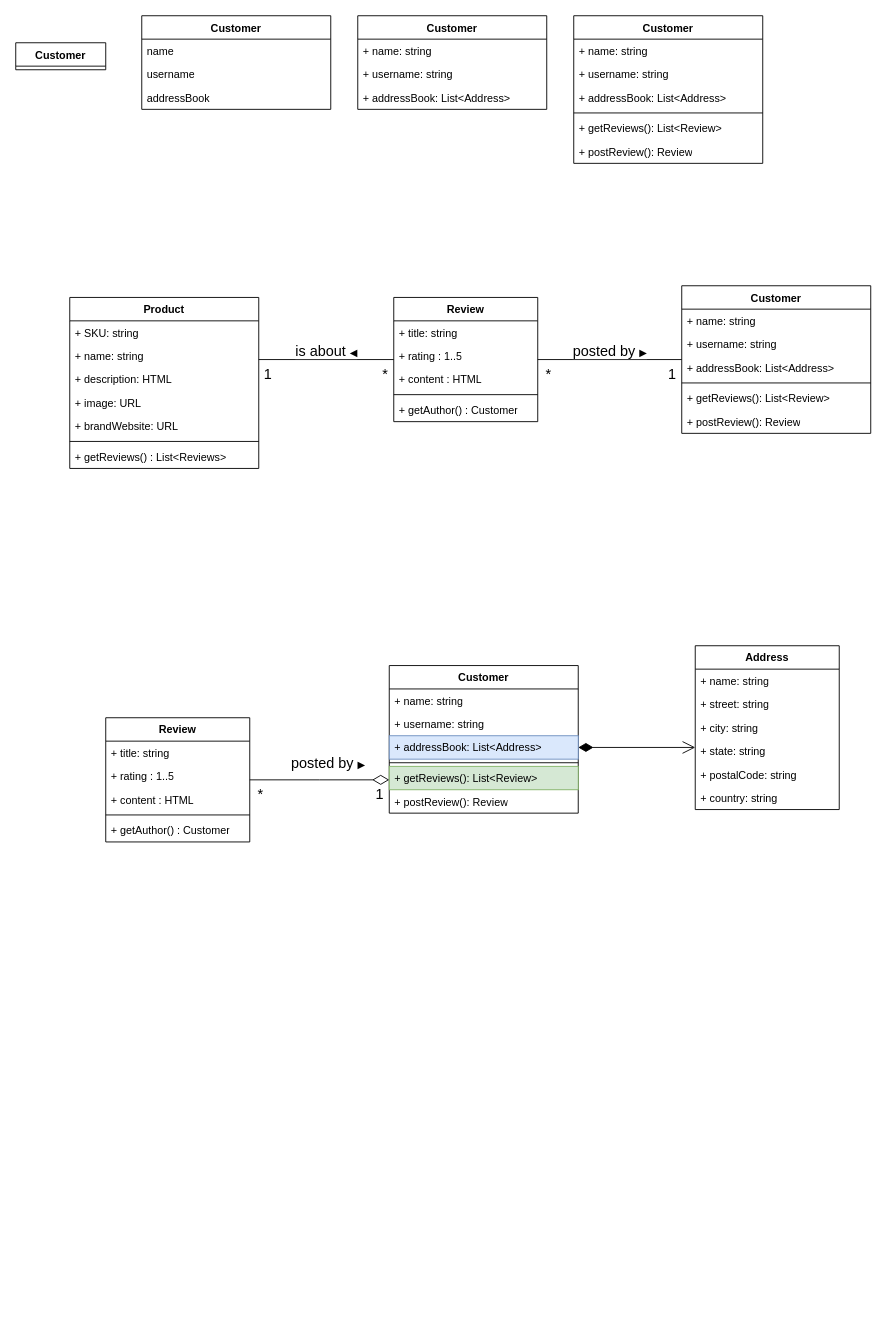
kubiak-calpoly/csc307-team-project keeps this draw.io diagram as Class Diagram Examples.drawio. Above is the earlier version. Source tidied: cells renumbered, new cells numbered last; positions are measured from the earlier drawing's top-left corner, leaving out a move shared by most shapes. Both pictures are drawn from the tidied source at 90%, with x=0, y=0 at pixel (15, 15).
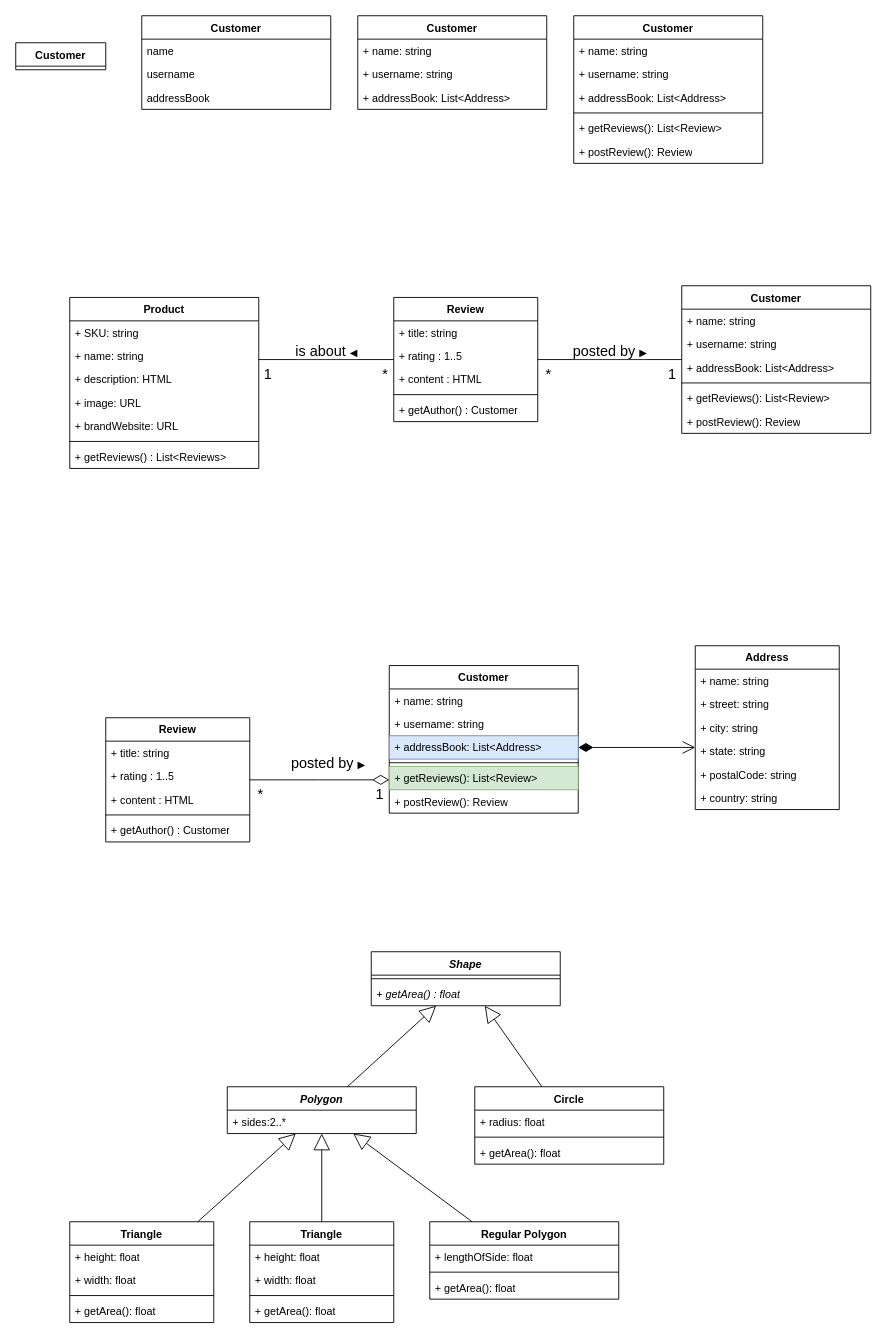
The same diagram, later.

Change to the diagram source:
```diff
@@
+    <mxCell id="69" value="&lt;i&gt;Shape&lt;/i&gt;" style="swimlane;fontStyle=1;align=center;verticalAlign=top;horizontal=1;startSize=26;whiteSpace=wrap;html=1;" parent="1" vertex="1">
+      <mxGeometry x="395" y="1040" width="210" height="60" as="geometry" />
+    </mxCell>
+    <mxCell id="70" style="line;strokeWidth=1;fillColor=none;align=left;verticalAlign=middle;spacingTop=-1;spacingLeft=3;spacingRight=3;labelPosition=right;strokeColor=inherit;" parent="69" vertex="1">
+      <mxGeometry y="26" width="210" height="8" as="geometry" />
+    </mxCell>
+    <mxCell id="71" value="&lt;i&gt;+ getArea() : float&lt;/i&gt;" style="text;strokeColor=none;fillColor=none;align=left;verticalAlign=top;spacingLeft=4;spacingRight=4;overflow=hidden;whiteSpace=wrap;html=1;" parent="69" vertex="1">
+      <mxGeometry y="34" width="210" height="26" as="geometry" />
+    </mxCell>
+    <mxCell id="72" value="&lt;i&gt;Polygon&lt;/i&gt;" style="swimlane;fontStyle=1;align=center;verticalAlign=top;horizontal=1;startSize=26;whiteSpace=wrap;html=1;" parent="1" vertex="1">
+      <mxGeometry x="235" y="1190" width="210" height="52" as="geometry" />
+    </mxCell>
+    <mxCell id="73" value="+ sides:2..*" style="text;strokeColor=none;fillColor=none;align=left;verticalAlign=top;spacingLeft=4;spacingRight=4;overflow=hidden;whiteSpace=wrap;html=1;" parent="72" vertex="1">
+      <mxGeometry y="26" width="210" height="26" as="geometry" />
+    </mxCell>
+    <mxCell id="74" value="Circle" style="swimlane;fontStyle=1;align=center;verticalAlign=top;horizontal=1;startSize=26;whiteSpace=wrap;html=1;" parent="1" vertex="1">
+      <mxGeometry x="510" y="1190" width="210" height="86" as="geometry" />
+    </mxCell>
+    <mxCell id="75" value="+ radius: float" style="text;strokeColor=none;fillColor=none;align=left;verticalAlign=top;spacingLeft=4;spacingRight=4;overflow=hidden;whiteSpace=wrap;html=1;" parent="74" vertex="1">
+      <mxGeometry y="26" width="210" height="26" as="geometry" />
+    </mxCell>
+    <mxCell id="76" style="line;strokeWidth=1;fillColor=none;align=left;verticalAlign=middle;spacingTop=-1;spacingLeft=3;spacingRight=3;labelPosition=right;strokeColor=inherit;" parent="74" vertex="1">
+      <mxGeometry y="52" width="210" height="8" as="geometry" />
+    </mxCell>
+    <mxCell id="77" value="+ getArea(): float" style="text;strokeColor=none;fillColor=none;align=left;verticalAlign=top;spacingLeft=4;spacingRight=4;overflow=hidden;whiteSpace=wrap;html=1;" parent="74" vertex="1">
+      <mxGeometry y="60" width="210" height="26" as="geometry" />
+    </mxCell>
+    <mxCell id="78" value="Regular Polygon" style="swimlane;fontStyle=1;align=center;verticalAlign=top;horizontal=1;startSize=26;whiteSpace=wrap;html=1;" parent="1" vertex="1">
+      <mxGeometry x="460" y="1340" width="210" height="86" as="geometry" />
+    </mxCell>
+    <mxCell id="79" value="+ lengthOfSide: float" style="text;strokeColor=none;fillColor=none;align=left;verticalAlign=top;spacingLeft=4;spacingRight=4;overflow=hidden;whiteSpace=wrap;html=1;" parent="78" vertex="1">
+      <mxGeometry y="26" width="210" height="26" as="geometry" />
+    </mxCell>
+    <mxCell id="80" style="line;strokeWidth=1;fillColor=none;align=left;verticalAlign=middle;spacingTop=-1;spacingLeft=3;spacingRight=3;labelPosition=right;strokeColor=inherit;" parent="78" vertex="1">
+      <mxGeometry y="52" width="210" height="8" as="geometry" />
+    </mxCell>
+    <mxCell id="81" value="+ getArea(): float" style="text;strokeColor=none;fillColor=none;align=left;verticalAlign=top;spacingLeft=4;spacingRight=4;overflow=hidden;whiteSpace=wrap;html=1;" parent="78" vertex="1">
+      <mxGeometry y="60" width="210" height="26" as="geometry" />
+    </mxCell>
+    <mxCell id="82" style="endArrow=block;endSize=16;endFill=0;html=1;rounded=0;" parent="1" edge="1" source="78" target="72">
+      <mxGeometry relative="1" as="geometry" />
+    </mxCell>
+    <mxCell id="83" style="endArrow=block;endSize=16;endFill=0;html=1;rounded=0;" parent="1" edge="1" source="72" target="69">
+      <mxGeometry relative="1" as="geometry" />
+    </mxCell>
+    <mxCell id="84" style="endArrow=block;endSize=16;endFill=0;html=1;rounded=0;" parent="1" edge="1" source="74" target="69">
+      <mxGeometry relative="1" as="geometry" />
+    </mxCell>
+    <mxCell id="85" value="Triangle" style="swimlane;fontStyle=1;align=center;verticalAlign=top;horizontal=1;startSize=26;whiteSpace=wrap;html=1;" parent="1" vertex="1">
+      <mxGeometry x="60" y="1340" width="160" height="112" as="geometry" />
+    </mxCell>
+    <mxCell id="86" value="+ height: float" style="text;strokeColor=none;fillColor=none;align=left;verticalAlign=top;spacingLeft=4;spacingRight=4;overflow=hidden;whiteSpace=wrap;html=1;" parent="85" vertex="1">
+      <mxGeometry y="26" width="160" height="26" as="geometry" />
+    </mxCell>
+    <mxCell id="87" value="+ width: float" style="text;strokeColor=none;fillColor=none;align=left;verticalAlign=top;spacingLeft=4;spacingRight=4;overflow=hidden;whiteSpace=wrap;html=1;" parent="85" vertex="1">
+      <mxGeometry y="52" width="160" height="26" as="geometry" />
+    </mxCell>
+    <mxCell id="88" style="line;strokeWidth=1;fillColor=none;align=left;verticalAlign=middle;spacingTop=-1;spacingLeft=3;spacingRight=3;labelPosition=right;strokeColor=inherit;" parent="85" vertex="1">
+      <mxGeometry y="78" width="160" height="8" as="geometry" />
+    </mxCell>
+    <mxCell id="89" value="+ getArea(): float" style="text;strokeColor=none;fillColor=none;align=left;verticalAlign=top;spacingLeft=4;spacingRight=4;overflow=hidden;whiteSpace=wrap;html=1;" parent="85" vertex="1">
+      <mxGeometry y="86" width="160" height="26" as="geometry" />
+    </mxCell>
+    <mxCell id="90" value="Triangle" style="swimlane;fontStyle=1;align=center;verticalAlign=top;horizontal=1;startSize=26;whiteSpace=wrap;html=1;" parent="1" vertex="1">
+      <mxGeometry x="260" y="1340" width="160" height="112" as="geometry" />
+    </mxCell>
+    <mxCell id="91" value="+ height: float" style="text;strokeColor=none;fillColor=none;align=left;verticalAlign=top;spacingLeft=4;spacingRight=4;overflow=hidden;whiteSpace=wrap;html=1;" parent="90" vertex="1">
+      <mxGeometry y="26" width="160" height="26" as="geometry" />
+    </mxCell>
+    <mxCell id="92" value="+ width: float" style="text;strokeColor=none;fillColor=none;align=left;verticalAlign=top;spacingLeft=4;spacingRight=4;overflow=hidden;whiteSpace=wrap;html=1;" parent="90" vertex="1">
+      <mxGeometry y="52" width="160" height="26" as="geometry" />
+    </mxCell>
+    <mxCell id="93" style="line;strokeWidth=1;fillColor=none;align=left;verticalAlign=middle;spacingTop=-1;spacingLeft=3;spacingRight=3;labelPosition=right;strokeColor=inherit;" parent="90" vertex="1">
+      <mxGeometry y="78" width="160" height="8" as="geometry" />
+    </mxCell>
+    <mxCell id="94" value="+ getArea(): float" style="text;strokeColor=none;fillColor=none;align=left;verticalAlign=top;spacingLeft=4;spacingRight=4;overflow=hidden;whiteSpace=wrap;html=1;" parent="90" vertex="1">
+      <mxGeometry y="86" width="160" height="26" as="geometry" />
+    </mxCell>
+    <mxCell id="95" style="endArrow=block;endSize=16;endFill=0;html=1;rounded=0;" parent="1" edge="1" source="90" target="72">
+      <mxGeometry relative="1" as="geometry" />
+    </mxCell>
+    <mxCell id="96" style="endArrow=block;endSize=16;endFill=0;html=1;rounded=0;" parent="1" edge="1" source="85" target="72">
+      <mxGeometry relative="1" as="geometry" />
+    </mxCell>
```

◆ ◆ ◆

EXERCISE PROMPT =
Every line above that has the string "Triangle" needs to be copied.

TASK RESULT =
+    <mxCell id="85" value="Triangle" style="swimlane;fontStyle=1;align=center;verticalAlign=top;horizontal=1;startSize=26;whiteSpace=wrap;html=1;" parent="1" vertex="1">
+    <mxCell id="90" value="Triangle" style="swimlane;fontStyle=1;align=center;verticalAlign=top;horizontal=1;startSize=26;whiteSpace=wrap;html=1;" parent="1" vertex="1">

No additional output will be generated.